Objective: Guided by Self-Determination Theory, the study explored how maternal and paternal prenatal childbearing motivations relate to toddlers' adjustment via parental competence and parenting style. Background: Although considerable research shows consistent effects of parenting styles on child adjustment, why some parents adopt any specific style is unclear. To explore this, two broad types of childbearing motivations (autonomous and controlled) were conceptualized as early markers of parental competence, specific parenting styles, and subsequent child adjustment.
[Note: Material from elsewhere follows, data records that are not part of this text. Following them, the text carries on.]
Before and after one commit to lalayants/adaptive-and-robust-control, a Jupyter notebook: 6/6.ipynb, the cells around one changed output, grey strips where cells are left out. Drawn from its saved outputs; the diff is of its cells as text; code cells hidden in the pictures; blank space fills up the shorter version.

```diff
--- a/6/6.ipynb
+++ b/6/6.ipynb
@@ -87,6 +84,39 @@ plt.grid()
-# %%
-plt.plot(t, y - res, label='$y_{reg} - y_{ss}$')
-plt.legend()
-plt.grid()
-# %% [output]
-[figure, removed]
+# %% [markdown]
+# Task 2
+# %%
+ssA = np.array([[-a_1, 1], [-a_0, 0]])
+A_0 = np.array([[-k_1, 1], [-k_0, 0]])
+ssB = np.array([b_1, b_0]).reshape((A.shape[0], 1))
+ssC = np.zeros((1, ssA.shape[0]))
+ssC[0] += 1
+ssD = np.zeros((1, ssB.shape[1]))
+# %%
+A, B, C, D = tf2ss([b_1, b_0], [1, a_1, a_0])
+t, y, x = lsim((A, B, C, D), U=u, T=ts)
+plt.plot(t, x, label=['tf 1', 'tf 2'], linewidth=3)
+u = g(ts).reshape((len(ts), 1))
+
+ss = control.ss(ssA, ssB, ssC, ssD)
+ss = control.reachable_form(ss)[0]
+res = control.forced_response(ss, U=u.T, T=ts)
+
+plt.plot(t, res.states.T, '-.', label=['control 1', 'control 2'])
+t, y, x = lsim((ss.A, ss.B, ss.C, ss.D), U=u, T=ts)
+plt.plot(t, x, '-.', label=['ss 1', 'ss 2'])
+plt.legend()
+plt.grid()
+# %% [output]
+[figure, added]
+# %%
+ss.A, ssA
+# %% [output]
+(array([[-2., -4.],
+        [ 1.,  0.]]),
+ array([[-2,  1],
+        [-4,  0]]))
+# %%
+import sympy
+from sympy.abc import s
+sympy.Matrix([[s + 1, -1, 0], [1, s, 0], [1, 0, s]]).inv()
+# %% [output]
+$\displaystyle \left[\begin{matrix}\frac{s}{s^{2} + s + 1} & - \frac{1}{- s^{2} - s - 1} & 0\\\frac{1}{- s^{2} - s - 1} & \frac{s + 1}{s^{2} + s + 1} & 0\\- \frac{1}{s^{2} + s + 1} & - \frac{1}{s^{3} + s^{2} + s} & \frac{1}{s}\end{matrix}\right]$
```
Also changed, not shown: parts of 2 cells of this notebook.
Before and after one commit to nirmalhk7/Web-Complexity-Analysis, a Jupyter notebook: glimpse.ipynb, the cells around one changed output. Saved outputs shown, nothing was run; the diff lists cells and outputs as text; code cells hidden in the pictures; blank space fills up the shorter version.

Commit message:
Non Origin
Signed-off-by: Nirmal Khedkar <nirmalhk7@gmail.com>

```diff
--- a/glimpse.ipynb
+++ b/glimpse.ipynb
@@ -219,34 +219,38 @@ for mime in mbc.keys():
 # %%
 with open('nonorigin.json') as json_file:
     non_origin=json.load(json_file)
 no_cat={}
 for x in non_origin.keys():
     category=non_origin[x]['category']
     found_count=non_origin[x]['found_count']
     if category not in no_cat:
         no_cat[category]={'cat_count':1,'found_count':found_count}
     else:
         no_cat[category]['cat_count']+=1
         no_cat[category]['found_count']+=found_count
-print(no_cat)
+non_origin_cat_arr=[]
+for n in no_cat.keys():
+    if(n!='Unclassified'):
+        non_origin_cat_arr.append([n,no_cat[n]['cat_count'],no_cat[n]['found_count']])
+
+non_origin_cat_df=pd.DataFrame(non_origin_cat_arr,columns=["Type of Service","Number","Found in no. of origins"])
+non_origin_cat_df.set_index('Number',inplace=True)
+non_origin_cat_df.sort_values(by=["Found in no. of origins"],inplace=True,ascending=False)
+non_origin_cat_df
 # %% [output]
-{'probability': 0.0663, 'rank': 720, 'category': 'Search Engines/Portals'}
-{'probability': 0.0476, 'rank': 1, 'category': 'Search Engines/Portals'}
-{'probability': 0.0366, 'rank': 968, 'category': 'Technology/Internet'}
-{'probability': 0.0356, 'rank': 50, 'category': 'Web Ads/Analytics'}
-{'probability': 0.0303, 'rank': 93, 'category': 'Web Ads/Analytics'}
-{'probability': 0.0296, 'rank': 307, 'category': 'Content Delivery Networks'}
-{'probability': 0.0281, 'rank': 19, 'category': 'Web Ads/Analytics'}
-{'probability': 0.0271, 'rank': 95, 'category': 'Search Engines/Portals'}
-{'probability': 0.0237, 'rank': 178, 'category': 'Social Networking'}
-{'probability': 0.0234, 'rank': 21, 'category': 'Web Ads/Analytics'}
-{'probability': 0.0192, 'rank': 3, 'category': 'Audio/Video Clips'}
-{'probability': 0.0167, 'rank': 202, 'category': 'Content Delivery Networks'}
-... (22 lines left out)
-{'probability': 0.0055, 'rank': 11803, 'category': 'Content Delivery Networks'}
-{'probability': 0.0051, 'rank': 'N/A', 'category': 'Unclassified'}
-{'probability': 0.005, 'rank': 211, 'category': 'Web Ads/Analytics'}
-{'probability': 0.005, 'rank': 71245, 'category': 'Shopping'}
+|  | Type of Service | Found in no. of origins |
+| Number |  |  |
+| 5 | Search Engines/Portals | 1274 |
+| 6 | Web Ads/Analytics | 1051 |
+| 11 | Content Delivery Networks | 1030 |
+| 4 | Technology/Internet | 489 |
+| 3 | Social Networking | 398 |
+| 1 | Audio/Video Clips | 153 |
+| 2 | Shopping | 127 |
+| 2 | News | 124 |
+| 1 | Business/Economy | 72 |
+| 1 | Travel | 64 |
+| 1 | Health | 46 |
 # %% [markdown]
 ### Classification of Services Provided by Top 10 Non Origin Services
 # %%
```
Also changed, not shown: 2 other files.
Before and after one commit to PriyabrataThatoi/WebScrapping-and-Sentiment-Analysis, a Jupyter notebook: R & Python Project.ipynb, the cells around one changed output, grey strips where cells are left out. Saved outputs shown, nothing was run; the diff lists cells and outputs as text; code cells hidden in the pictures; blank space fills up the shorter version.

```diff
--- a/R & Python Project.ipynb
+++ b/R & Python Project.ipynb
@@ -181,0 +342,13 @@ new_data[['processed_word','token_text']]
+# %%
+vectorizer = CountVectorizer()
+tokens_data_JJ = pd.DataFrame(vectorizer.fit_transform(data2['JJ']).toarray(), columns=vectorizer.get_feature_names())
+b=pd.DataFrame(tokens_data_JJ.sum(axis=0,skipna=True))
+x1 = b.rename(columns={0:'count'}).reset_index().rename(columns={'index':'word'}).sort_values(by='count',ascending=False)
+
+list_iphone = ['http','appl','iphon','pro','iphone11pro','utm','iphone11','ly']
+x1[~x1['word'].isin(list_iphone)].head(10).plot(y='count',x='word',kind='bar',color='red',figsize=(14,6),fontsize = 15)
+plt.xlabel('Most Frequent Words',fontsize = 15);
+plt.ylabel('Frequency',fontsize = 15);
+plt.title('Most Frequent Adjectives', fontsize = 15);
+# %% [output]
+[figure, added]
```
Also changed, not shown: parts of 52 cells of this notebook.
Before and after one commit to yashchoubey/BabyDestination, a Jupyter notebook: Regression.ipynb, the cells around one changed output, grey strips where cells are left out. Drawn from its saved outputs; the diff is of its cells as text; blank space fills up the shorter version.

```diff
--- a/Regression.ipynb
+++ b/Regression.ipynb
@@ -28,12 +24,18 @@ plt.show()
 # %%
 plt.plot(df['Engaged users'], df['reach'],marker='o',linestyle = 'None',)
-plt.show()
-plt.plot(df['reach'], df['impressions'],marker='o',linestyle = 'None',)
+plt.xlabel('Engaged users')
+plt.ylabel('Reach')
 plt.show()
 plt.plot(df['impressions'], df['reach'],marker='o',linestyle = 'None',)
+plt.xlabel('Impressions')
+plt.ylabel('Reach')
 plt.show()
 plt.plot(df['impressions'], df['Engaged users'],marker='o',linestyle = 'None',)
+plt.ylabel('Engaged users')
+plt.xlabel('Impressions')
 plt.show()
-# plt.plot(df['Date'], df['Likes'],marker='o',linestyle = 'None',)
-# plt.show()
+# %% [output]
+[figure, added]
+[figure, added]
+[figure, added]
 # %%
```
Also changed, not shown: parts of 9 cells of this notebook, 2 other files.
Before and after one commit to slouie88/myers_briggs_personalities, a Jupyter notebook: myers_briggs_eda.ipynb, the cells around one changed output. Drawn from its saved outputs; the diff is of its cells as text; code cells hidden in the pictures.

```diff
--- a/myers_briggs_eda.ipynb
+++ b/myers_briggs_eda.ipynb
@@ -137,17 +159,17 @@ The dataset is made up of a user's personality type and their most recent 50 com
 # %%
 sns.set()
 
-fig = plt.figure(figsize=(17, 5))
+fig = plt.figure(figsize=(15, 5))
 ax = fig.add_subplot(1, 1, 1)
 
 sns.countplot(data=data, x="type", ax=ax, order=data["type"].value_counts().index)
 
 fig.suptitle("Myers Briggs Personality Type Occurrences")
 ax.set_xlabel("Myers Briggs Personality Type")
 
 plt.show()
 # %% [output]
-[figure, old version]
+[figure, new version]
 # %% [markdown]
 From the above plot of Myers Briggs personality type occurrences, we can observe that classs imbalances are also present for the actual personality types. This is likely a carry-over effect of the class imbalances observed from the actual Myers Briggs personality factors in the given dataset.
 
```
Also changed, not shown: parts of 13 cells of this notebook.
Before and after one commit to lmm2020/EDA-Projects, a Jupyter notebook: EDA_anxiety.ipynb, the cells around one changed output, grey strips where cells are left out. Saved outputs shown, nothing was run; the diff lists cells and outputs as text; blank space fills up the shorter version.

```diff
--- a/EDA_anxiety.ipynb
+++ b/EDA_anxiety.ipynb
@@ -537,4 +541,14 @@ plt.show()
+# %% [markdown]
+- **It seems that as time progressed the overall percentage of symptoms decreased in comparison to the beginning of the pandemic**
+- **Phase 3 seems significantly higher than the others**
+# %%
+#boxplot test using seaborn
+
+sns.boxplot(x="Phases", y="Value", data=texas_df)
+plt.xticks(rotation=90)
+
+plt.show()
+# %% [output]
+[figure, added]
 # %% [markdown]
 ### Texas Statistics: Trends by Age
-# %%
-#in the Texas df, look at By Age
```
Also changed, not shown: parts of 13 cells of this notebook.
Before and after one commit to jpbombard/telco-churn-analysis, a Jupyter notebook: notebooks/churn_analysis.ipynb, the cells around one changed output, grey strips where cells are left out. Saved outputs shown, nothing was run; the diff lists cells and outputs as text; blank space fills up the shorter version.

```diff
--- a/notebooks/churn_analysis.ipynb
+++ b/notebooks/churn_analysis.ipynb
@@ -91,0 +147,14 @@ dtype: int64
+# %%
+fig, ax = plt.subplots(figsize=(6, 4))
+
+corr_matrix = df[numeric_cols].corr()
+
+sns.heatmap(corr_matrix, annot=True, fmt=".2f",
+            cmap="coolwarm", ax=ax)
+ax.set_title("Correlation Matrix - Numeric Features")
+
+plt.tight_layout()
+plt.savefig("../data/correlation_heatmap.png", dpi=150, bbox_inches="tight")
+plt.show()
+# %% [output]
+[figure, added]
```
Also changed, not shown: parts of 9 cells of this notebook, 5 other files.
Method: One-hundred and fifty-five married, heterosexual, Israeli couples (N = 310) participated in a 2-year longitudinal study from pregnancy through 20 months postpartum. Childbearing motivations were measured during pregnancy (T1), parental competence at 4 months postpartum (T2), and parenting styles and child behavior problems at 20 months postpartum (T3). Results: A dyadic longitudinal path model revealed that childbearing motivations of both parents were positively associated with an adaptive, authoritative parenting style via parental competence. Moderate indirect effects of controlled childbearing motivations on toddlers' behavior problems were evident through the less adaptive—authoritarian and permissive—parenting styles. Conclusion: This study underscores the importance of childbearing motivations as early indicators of future parenting styles and child adjustment and sheds light on parenting as a complex dyadic process.
Bibliographical notePublisher Copyright:
© 2023 The Authors. Journal of Marriage and Family published by Wiley Periodicals LLC on behalf of National Council on Family Relations.
- child development
- family processes
- longitudinal research